I think the answer to this question is very popular and yet very hard to answer. It can be very difficult to see a child for an hour session that includes observations as well as parent interview and then be able to determine if the child has Sensory Processing Disorder. Actually, I would say it’s almost impossible. Yet, what we can do is look to see if a set of behaviors are interfering enough with the child’s and family’s daily life such that we think intervention / further support is needed.
For example, if a child is showing sensitivities to playing in sand and requests a napkin right away when his hands get messy during eat, I’m not ready to say this boy has tactile processing delays. After more questions and observations, though, it is revealed this boy struggles with registering when his bath water is too hot, he likes to wear long sleeves at all times, he struggles with brushing teeth such that his parents have actually stopped working on the task because it was too stressful, and he does not seem to register pain.
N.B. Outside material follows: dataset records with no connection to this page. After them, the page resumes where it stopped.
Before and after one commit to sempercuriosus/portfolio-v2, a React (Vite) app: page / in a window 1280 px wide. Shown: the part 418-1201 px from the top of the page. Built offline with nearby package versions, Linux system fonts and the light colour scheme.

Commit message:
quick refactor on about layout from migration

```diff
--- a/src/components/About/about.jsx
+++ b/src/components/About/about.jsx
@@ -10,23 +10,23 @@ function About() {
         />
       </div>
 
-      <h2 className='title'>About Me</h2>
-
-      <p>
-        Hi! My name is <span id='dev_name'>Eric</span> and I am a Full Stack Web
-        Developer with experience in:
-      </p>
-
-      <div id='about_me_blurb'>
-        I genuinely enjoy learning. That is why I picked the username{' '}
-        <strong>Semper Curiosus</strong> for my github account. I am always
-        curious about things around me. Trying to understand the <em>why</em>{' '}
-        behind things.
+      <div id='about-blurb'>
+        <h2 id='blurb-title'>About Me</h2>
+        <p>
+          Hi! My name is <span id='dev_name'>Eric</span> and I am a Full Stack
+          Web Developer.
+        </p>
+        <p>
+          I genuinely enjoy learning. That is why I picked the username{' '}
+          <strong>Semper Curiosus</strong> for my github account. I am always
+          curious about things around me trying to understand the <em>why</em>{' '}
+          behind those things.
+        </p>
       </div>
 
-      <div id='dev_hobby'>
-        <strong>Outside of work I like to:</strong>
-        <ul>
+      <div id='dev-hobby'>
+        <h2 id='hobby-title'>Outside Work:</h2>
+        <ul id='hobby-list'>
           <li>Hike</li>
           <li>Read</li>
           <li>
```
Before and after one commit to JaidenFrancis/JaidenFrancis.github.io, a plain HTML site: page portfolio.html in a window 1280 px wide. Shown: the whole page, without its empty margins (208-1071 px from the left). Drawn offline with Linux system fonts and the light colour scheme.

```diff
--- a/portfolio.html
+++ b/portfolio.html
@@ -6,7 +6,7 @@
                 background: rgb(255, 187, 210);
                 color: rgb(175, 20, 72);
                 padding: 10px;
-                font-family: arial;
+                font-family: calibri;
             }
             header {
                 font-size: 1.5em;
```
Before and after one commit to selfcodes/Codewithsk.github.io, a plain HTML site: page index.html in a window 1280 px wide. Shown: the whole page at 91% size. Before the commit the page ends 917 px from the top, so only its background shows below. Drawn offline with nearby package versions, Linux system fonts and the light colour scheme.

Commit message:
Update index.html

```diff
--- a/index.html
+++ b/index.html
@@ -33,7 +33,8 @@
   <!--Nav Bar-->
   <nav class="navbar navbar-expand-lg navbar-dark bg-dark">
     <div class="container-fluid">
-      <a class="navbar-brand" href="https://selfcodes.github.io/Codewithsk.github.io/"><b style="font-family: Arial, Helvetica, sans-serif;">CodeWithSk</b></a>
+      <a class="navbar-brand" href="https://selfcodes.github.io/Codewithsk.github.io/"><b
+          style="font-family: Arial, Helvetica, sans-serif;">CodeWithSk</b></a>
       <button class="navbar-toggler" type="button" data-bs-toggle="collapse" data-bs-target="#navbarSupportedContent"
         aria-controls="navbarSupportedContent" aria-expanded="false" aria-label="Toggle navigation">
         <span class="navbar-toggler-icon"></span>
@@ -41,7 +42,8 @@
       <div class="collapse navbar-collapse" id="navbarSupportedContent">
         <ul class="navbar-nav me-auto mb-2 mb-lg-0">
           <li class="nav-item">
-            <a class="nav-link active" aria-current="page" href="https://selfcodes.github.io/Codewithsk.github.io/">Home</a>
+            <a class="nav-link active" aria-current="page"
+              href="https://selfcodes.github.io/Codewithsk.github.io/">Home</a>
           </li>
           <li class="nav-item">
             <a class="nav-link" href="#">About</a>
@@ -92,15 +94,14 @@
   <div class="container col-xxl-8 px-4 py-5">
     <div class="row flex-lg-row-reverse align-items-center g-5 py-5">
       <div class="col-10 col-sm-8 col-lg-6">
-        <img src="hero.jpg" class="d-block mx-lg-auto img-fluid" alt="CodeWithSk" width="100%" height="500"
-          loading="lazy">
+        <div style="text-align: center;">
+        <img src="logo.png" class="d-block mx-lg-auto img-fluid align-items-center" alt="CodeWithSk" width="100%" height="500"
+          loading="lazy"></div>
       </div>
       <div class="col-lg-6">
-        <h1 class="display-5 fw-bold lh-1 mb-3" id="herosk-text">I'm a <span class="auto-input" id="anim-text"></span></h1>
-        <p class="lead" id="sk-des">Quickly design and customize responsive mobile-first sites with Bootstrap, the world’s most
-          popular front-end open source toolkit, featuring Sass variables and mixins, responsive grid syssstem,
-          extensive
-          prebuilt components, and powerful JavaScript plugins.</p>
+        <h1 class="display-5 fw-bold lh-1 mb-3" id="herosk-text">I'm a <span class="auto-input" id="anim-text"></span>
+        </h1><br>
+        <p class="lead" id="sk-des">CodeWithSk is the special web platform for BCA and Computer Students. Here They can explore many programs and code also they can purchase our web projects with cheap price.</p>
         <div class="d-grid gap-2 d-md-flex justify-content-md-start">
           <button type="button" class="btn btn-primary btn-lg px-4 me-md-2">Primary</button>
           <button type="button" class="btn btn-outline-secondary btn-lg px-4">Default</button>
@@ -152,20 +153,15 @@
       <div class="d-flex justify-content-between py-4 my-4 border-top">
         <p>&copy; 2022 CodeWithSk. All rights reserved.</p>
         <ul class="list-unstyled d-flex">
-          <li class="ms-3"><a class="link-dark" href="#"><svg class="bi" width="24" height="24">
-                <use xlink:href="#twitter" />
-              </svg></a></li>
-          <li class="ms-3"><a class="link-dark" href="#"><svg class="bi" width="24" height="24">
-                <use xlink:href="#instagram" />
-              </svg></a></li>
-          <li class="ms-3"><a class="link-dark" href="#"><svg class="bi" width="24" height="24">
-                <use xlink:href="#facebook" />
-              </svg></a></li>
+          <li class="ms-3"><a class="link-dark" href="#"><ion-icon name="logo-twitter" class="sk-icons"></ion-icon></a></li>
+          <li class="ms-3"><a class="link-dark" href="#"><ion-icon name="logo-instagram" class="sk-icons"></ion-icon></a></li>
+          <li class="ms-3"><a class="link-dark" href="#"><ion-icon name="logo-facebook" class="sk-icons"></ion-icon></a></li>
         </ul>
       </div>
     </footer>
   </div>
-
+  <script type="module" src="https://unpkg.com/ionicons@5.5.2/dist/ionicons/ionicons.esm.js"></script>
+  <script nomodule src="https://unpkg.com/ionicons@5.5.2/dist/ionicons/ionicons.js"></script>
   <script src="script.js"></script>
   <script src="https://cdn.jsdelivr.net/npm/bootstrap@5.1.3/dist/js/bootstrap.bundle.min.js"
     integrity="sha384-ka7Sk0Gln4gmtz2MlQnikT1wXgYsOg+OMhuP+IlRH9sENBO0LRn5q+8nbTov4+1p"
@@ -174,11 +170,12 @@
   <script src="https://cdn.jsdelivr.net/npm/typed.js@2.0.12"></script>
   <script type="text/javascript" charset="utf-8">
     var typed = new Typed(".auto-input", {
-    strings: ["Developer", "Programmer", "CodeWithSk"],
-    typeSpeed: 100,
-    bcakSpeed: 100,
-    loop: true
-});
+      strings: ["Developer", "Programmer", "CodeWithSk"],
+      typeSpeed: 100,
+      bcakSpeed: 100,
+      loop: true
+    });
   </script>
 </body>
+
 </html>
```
With this added information, it seems this boy is struggling with registering different tactile inputs correctly such that he is showing both over responsiveness (hypersensitivity) to some input AND showing under responsiveness (hyposensitivty) to other tactile input…remember pain and temperature are registered through tactile receptors.
So, how do we know if it’s a sensory processing delays or not? We continues to observe the child in a variety of settings and look for red flags for processing delays. We also need to examine the child’s mental, social, and emotional abilities to see if there are contributing factors. I saw a child who was in foster care and the foster mom was concerned that he resisted bath time. After lots of questions and observations, it didn’t seem he had any other signs for tactile processing delays. The foster mom then shared with me that there had been an incident at the previous foster home where the little boy had been left alone in the bath tub and eventually the police were at the home. In this example, it certainly seems safe to safe a traumatic emotional experience is at the root for why this boy was struggling with bath time, not tactile processing.